Recently at work my team was given the option to use Google Glass for a week. It was an incredible opportunity that I was excited to be a part of. Later, I reviewed my experience with glass, and while it was a fascinating piece of tech, I found myself pondering it’s fine art implications.
While using glass you are documenting your experiences from a first-person perspective. What is art except first-person expression? Well I decided to answer this question for myself. Once I realized you can calibrate your wink, yes your wink, so that when you wink it takes a photograph – I knew. I found myself experimenting with colors, fabrics, motion, light, hair – anything that created layers infront of my vision, but behind my bangs. Google glass allowed me to keep using my hands while continuing to take photographs, not unlike a go pro in that respect.
The more I experimented the more I found myself directing and using my hands to draw with the fabrics and light and motion. It felt like just another camera, only much more lightweight and easier to use the shutter release. The combination of deliberateness and accidental success reminded me very much of the feeling I get while drawing or photographing.
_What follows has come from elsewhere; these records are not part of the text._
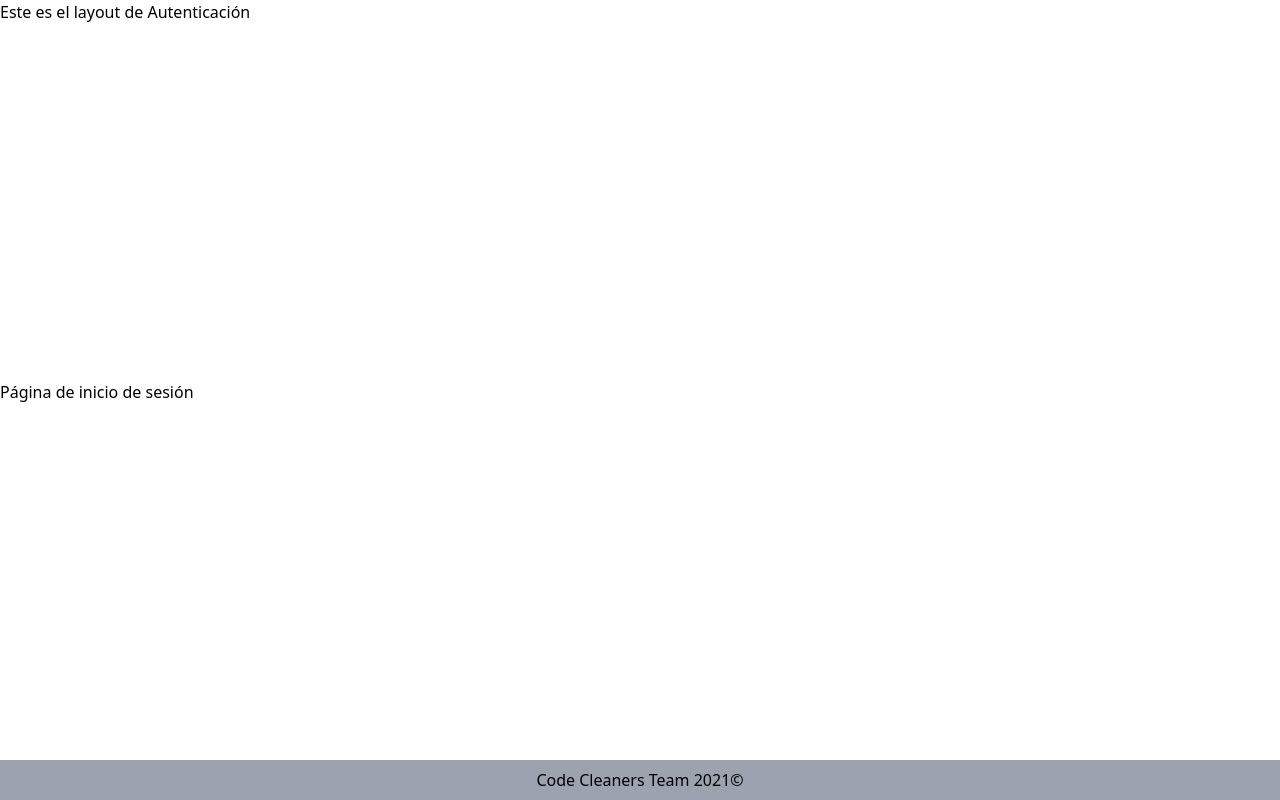
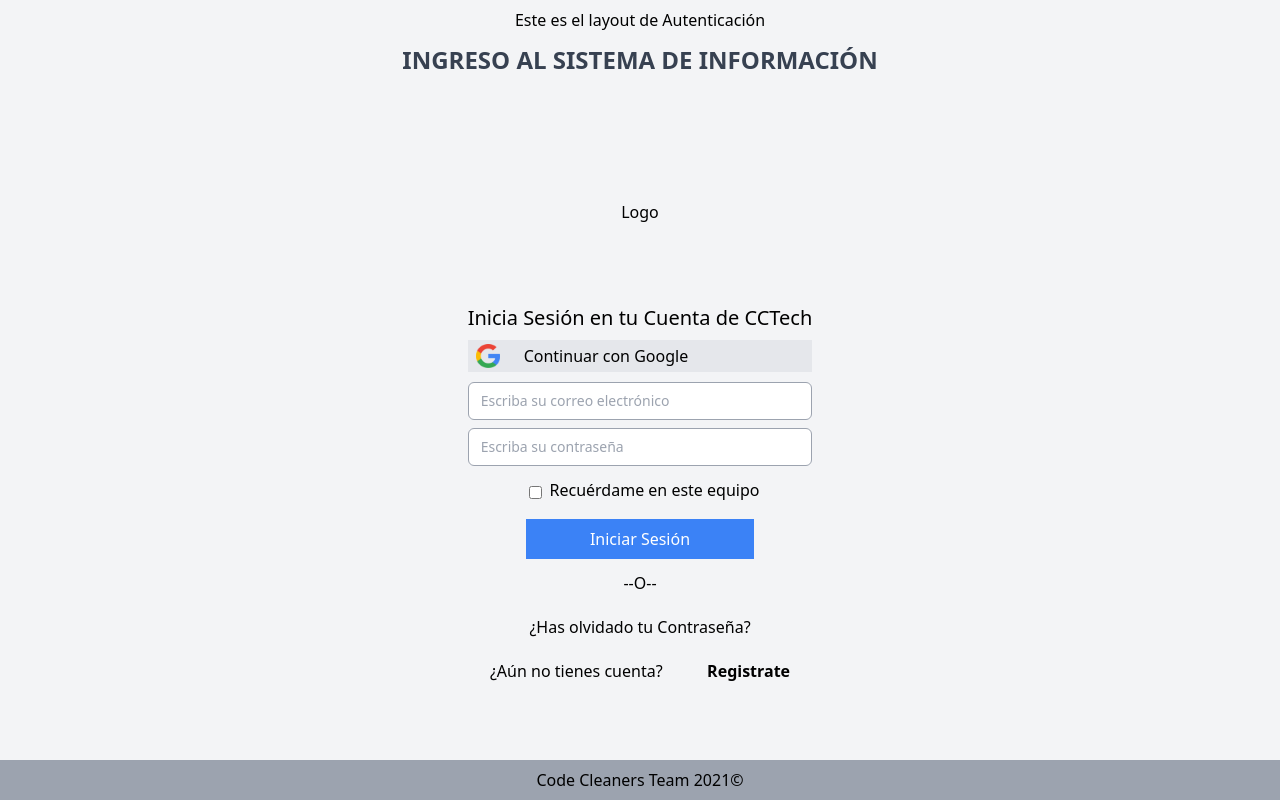
Before and after one commit to codecleanersteam/ProyectoCiclo3, a React (Create React App) app: page /login in a window 1280 px wide. Built offline with nearby package versions, Linux system fonts and the light colour scheme.

Commit message:
Diseño login casi terminado

```diff
--- /dev/null
+++ b/src/components/Logo.jsx
@@ -0,0 +1,8 @@
+import React from "react"
+import Logo from "media/codecleaners_logo.png"
+
+const Logo = () => {
+    return <img className="mx-auto h-40 w-auto" src={Logo} alt="Logo de CodeCleaners" />;
+}
+
+export default Logo
--- a/src/layouts/Auth.jsx
+++ b/src/layouts/Auth.jsx
@@ -1,14 +1,16 @@
 import React from "react";
 import Footer from "components/Footer";
 
-const Auth = ( {children} ) => {
+const Auth = ({ children }) => {
   return (
-    <div className="flex flex-col justify-between h-screen">
-      Este es el layout de Autenticación
-      {children}
+    <div className="flex flex-col h-screen bg-gray-100">
+      <div className="flex flex-col items-center h-screen py-2 px-4">
+        Este es el layout de Autenticación
+        <div className="w-full">{children}</div>
+      </div>
       <Footer />
     </div>
   );
-}
+};
 
 export default Auth;
--- a/src/pages/auth/Login.jsx
+++ b/src/pages/auth/Login.jsx
@@ -1,7 +1,72 @@
 import React from "react";
+import { Link } from "react-router-dom";
+import Google from "media/google_logo.png";
 
 const Login = () => {
-  return <div>Página de inicio de sesión</div>;
+  return (
+    <div className="flex w-full flex-col items-center">
+      <h1 className="m-3 text-center text-2xl font-extrabold text-gray-700">
+        INGRESO AL SISTEMA DE INFORMACIÓN
+      </h1>
+      <form className="mt-8 max-w-sm">
+        <div>
+          <div className="flex m-20 justify-center">Logo</div>
+          <div className="text-xl text-">
+            Inicia Sesión en tu Cuenta de CCTech
+          </div>
+          <div>
+            <button className="bg-gray-200 py-1 mt-2 w-full hover:bg-gray-300">
+              <div className="flex">
+                <img src={Google} alt="Logo Google" className="mx-2 h-6 w-6"/>
+                <span className="mx-4">Continuar con Google</span>
+              </div>
+            </button>
+          </div>
+          <input
+            className="appeareance-none relative block w-full px-3 py-2 border border-gray-400 text-gray-900 rounded-md focus:outline-none focus:ring-blue-600 focus:border-blue-600 focus:z-10 sm:text-sm my-2"
+            type="email"
+            placeholder="Escriba su correo electrónico"
+            required
+          />
+          <input
+            className="appeareance-none relative block w-full px-3 py-2 border border-gray-400 text-gray-900 rounded-md focus:outline-none focus:ring-blue-600 focus:border-blue-600 focus:z-10 sm:text-sm"
+            type="password"
+            placeholder="Escriba su contraseña"
+            required
+          />
+        </div>
+        <div>
+          <label
+            className="flex m-3 justify-center text-center"
+            htmlFor="recuérdame"
+          >
+            <input className="m-2" type="checkbox" name="recuérdame" />
+            Recuérdame en este equipo
+          </label>
+        </div>
+        <div className="flex justify-center">
+          <Link to="/product">
+            <button
+              className="flex bg-blue-500 text-white py-2 px-16"
+              type="submit"
+            >
+              Iniciar Sesión
+            </button>
+          </Link>
+        </div>
+        <div className="flex justify-center m-3">--O--</div>
+        <div className="flex justify-center m-5">
+          <Link to="/">¿Has olvidado tu Contraseña?</Link>
+        </div>
+        <div className="flex justify-around">
+          <div>¿Aún no tienes cuenta?</div>
+          <div className="font-bold">
+            <Link to="/register">Registrate</Link>
+          </div>
+        </div>
+      </form>
+    </div>
+  );
 };
 
 export default Login;
```
Also changed, not shown: src/media/codecleaners_logo.png (added), src/media/google_logo.png (added).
In the end, I feel that while Google Glass is purported to be the future, I felt that it helped me connect more with the creations of today and even the past.